The Government’s sale of NHS land is failing to produce affordable homes and is worsening the affordability crisis in the UK, according to new research from the New Economics Foundation

The think tank's analysis of the 59 NHS sites that have been sold under the Government’s public land sale programme shows that of the planned homes for sale, four out of five will be unaffordable to a nurse on an average salary who could also not afford the deposit.

It arguest that only one in ten of the homes built on NHS land will be for genuinely affordable social rent. The average expected sale price for the new homes, based on area estimates, is £315,279 or 10 times the annual salary of a nurse.

The research also shows instances where the developers who make profits from sold public land are sometimes able to avoid affordable housing requirements altogether:
  • In Stoke-on-Trent, Keep Moat is building 201 homes on the former site of Bucknall Hospital, but not a single property will be classed as affordable. Instead, the company is contributing just £209,000 towards affordable housing.
  • In Dorset, Holton Homes are building zero affordable homes on the site of a former residential care home, with no financial contribution towards affordable housing. 
  • In West Yorkshire, Persimmon Homes was required to build 30% affordable housing on the site of Pontefract General Infirmary, but after pleading ‘financial inviability’ this was reduced to just 6%. Persimmon made pre-tax profits of £775 million in 2016.
The New Economics Foundation recommends that instead of the sale of public land to private developers, the Government should establish a People’s Land Bank, using surplus public sites to start building the millions of genuinely affordable homes that the UK needs. 

This People’s Land Bank would be a ring-fenced, national stock of publicly-owned land that would be exclusively earmarked for the development of genuinely affordable housing built in direct partnership with communities and in response to community need. 
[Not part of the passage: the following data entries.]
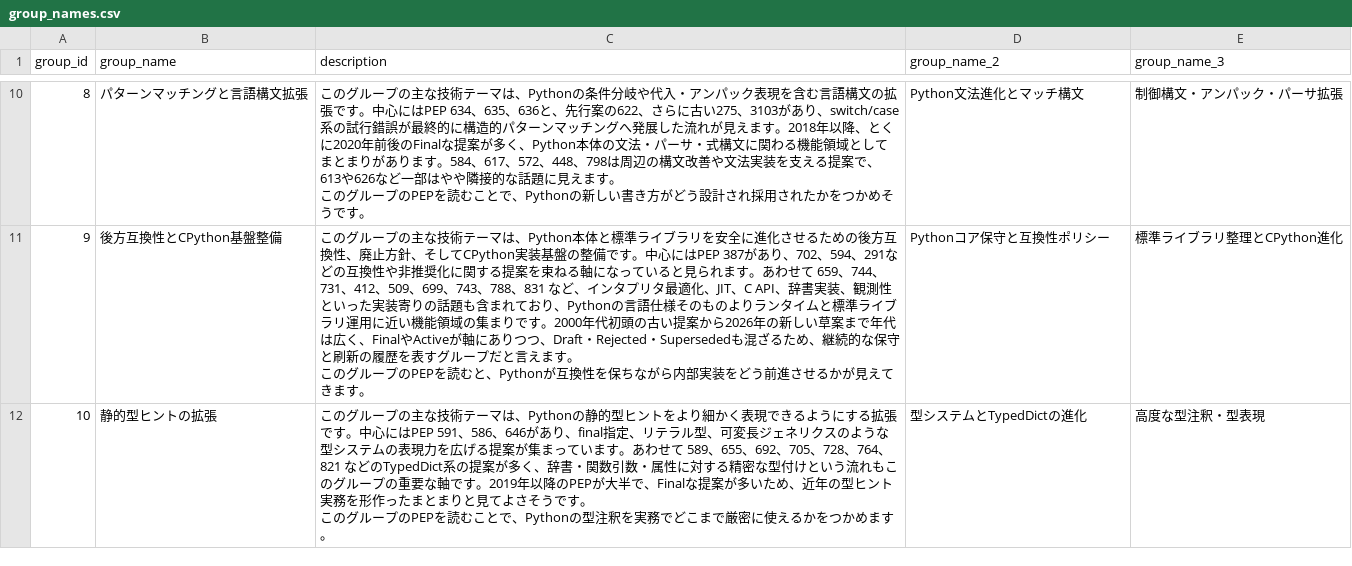
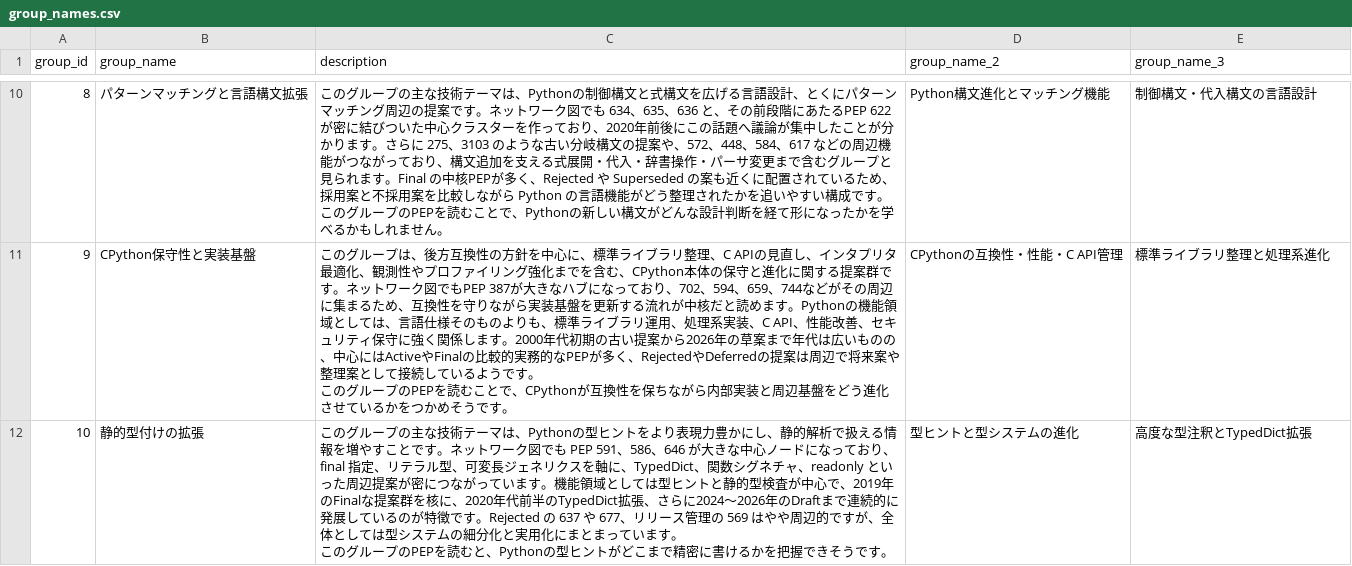
Before and after one commit to komo-fr/pep-map, a CSV file: data/processed/groups/group_names.csv, drawn as a sheet; only a part is shown, gaps mark what is left out; the diff covers the shown part only.

```diff
--- a/data/processed/groups/group_names.csv
+++ b/data/processed/groups/group_names.csv
@@ -17,6 +18,6 @@ group_id,group_name,description,group_name_2,group_name_3
-8,パターンマッチングと言語構文拡張,"このグループの主な技術テーマは、Pythonの条件分岐や代入・アンパック表現を含む言語構文の拡張です。中心にはPEP 634、635、636と、先行案の622、さらに古い275、3103があり、switch/case系の試行錯誤が最終的に構造的パターンマッチングへ発展した流れが見えます。2018年以降、とくに2020年前後のFinalな提案が多く、Python本体の文法・パーサ・式構文に関わる機能領域としてまとまりがあります。584、617、572、448、798は周辺の構文改善や文法実装を支える提案で、613や626など一部はやや隣接的な話題に見えます。
-このグループのPEPを読むことで、Pythonの新しい書き方がどう設計され採用されたかをつかめそうです。",Python文法進化とマッチ構文,制御構文・アンパック・パーサ拡張
-9,後方互換性とCPython基盤整備,"このグループの主な技術テーマは、Python本体と標準ライブラリを安全に進化させるための後方互換性、廃止方針、そしてCPython実装基盤の整備です。中心にはPEP 387があり、702、594、291などの互換性や非推奨化に関する提案を束ねる軸になっていると見られます。あわせて 659、744、731、412、509、699、743、788、831 など、インタプリタ最適化、JIT、C API、辞書実装、観測性といった実装寄りの話題も含まれており、Pythonの言語仕様そのものよりランタイムと標準ライブラリ運用に近い機能領域の集まりです。2000年代初頭の古い提案から2026年の新しい草案まで年代は広く、FinalやActiveが軸にありつつ、Draft・Rejected・Supersededも混ざるため、継続的な保守と刷新の履歴を表すグループだと言えます。
-このグループのPEPを読むと、Pythonが互換性を保ちながら内部実装をどう前進させるかが見えてきます。",Pythonコア保守と互換性ポリシー,標準ライブラリ整理とCPython進化
-10,静的型ヒントの拡張,"このグループの主な技術テーマは、Pythonの静的型ヒントをより細かく表現できるようにする拡張です。中心にはPEP 591、586、646があり、final指定、リテラル型、可変長ジェネリクスのような型システムの表現力を広げる提案が集まっています。あわせて 589、655、692、705、728、764、821 などのTypedDict系の提案が多く、辞書・関数引数・属性に対する精密な型付けという流れもこのグループの重要な軸です。2019年以降のPEPが大半で、Finalな提案が多いため、近年の型ヒント実務を形作ったまとまりと見てよさそうです。
-このグループのPEPを読むことで、Pythonの型注釈を実務でどこまで厳密に使えるかをつかめます。",型システムとTypedDictの進化,高度な型注釈・型表現
+8,パターンマッチングと言語構文拡張,"このグループの主な技術テーマは、Pythonの制御構文と式構文を広げる言語設計、とくにパターンマッチング周辺の提案です。ネットワーク図でも 634、635、636 と、その前段階にあたるPEP 622 が密に結びついた中心クラスターを作っており、2020年前後にこの話題へ議論が集中したことが分かります。さらに 275、3103 のような古い分岐構文の提案や、572、448、584、617 などの周辺機能がつながっており、構文追加を支える式展開・代入・辞書操作・パーサ変更まで含むグループと見られます。Final の中核PEPが多く、Rejected や Superseded の案も近くに配置されているため、採用案と不採用案を比較しながら Python の言語機能がどう整理されたかを追いやすい構成です。
+このグループのPEPを読むことで、Pythonの新しい構文がどんな設計判断を経て形になったかを学べるかもしれません。",Python構文進化とマッチング機能,制御構文・代入構文の言語設計
+9,CPython保守性と実装基盤,"このグループは、後方互換性の方針を中心に、標準ライブラリ整理、C APIの見直し、インタプリタ最適化、観測性やプロファイリング強化までを含む、CPython本体の保守と進化に関する提案群です。ネットワーク図でもPEP 387が大きなハブになっており、702、594、659、744などがその周辺に集まるため、互換性を守りながら実装基盤を更新する流れが中核だと読めます。Pythonの機能領域としては、言語仕様そのものよりも、標準ライブラリ運用、処理系実装、C API、性能改善、セキュリティ保守に強く関係します。2000年代初期の古い提案から2026年の草案まで年代は広いものの、中心にはActiveやFinalの比較的実務的なPEPが多く、RejectedやDeferredの提案は周辺で将来案や整理案として接続しているようです。
+このグループのPEPを読むことで、CPythonが互換性を保ちながら内部実装と周辺基盤をどう進化させているかをつかめそうです。",CPythonの互換性・性能・C API管理,標準ライブラリ整理と処理系進化
+10,静的型付けの拡張,"このグループの主な技術テーマは、Pythonの型ヒントをより表現力豊かにし、静的解析で扱える情報を増やすことです。ネットワーク図でも PEP 591、586、646 が大きな中心ノードになっており、final 指定、リテラル型、可変長ジェネリクスを軸に、TypedDict、関数シグネチャ、readonly といった周辺提案が密につながっています。機能領域としては型ヒントと静的型検査が中心で、2019年のFinalな提案群を核に、2020年代前半のTypedDict拡張、さらに2024〜2026年のDraftまで連続的に発展しているのが特徴です。Rejected の 637 や 677、リリース管理の 569 はやや周辺的ですが、全体としては型システムの細分化と実用化にまとまっています。
+このグループのPEPを読むと、Pythonの型ヒントがどこまで精密に書けるかを把握できそうです。",型ヒントと型システムの進化,高度な型注釈とTypedDict拡張
```
Also changed, not shown: 161 edited cells elsewhere in this file, 49 other files.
Joe Beswick, Housing Lead at the New Economics Foundation, said: “These local NHS sites are community assets – they should be used to deliver community benefits. Public land – which is owned by all of us – is being flogged off to developers so that they can make massive profits, while producing a tiny amount of affordable housing. The UK is facing an enormous housing crisis, and the Government is making it worse."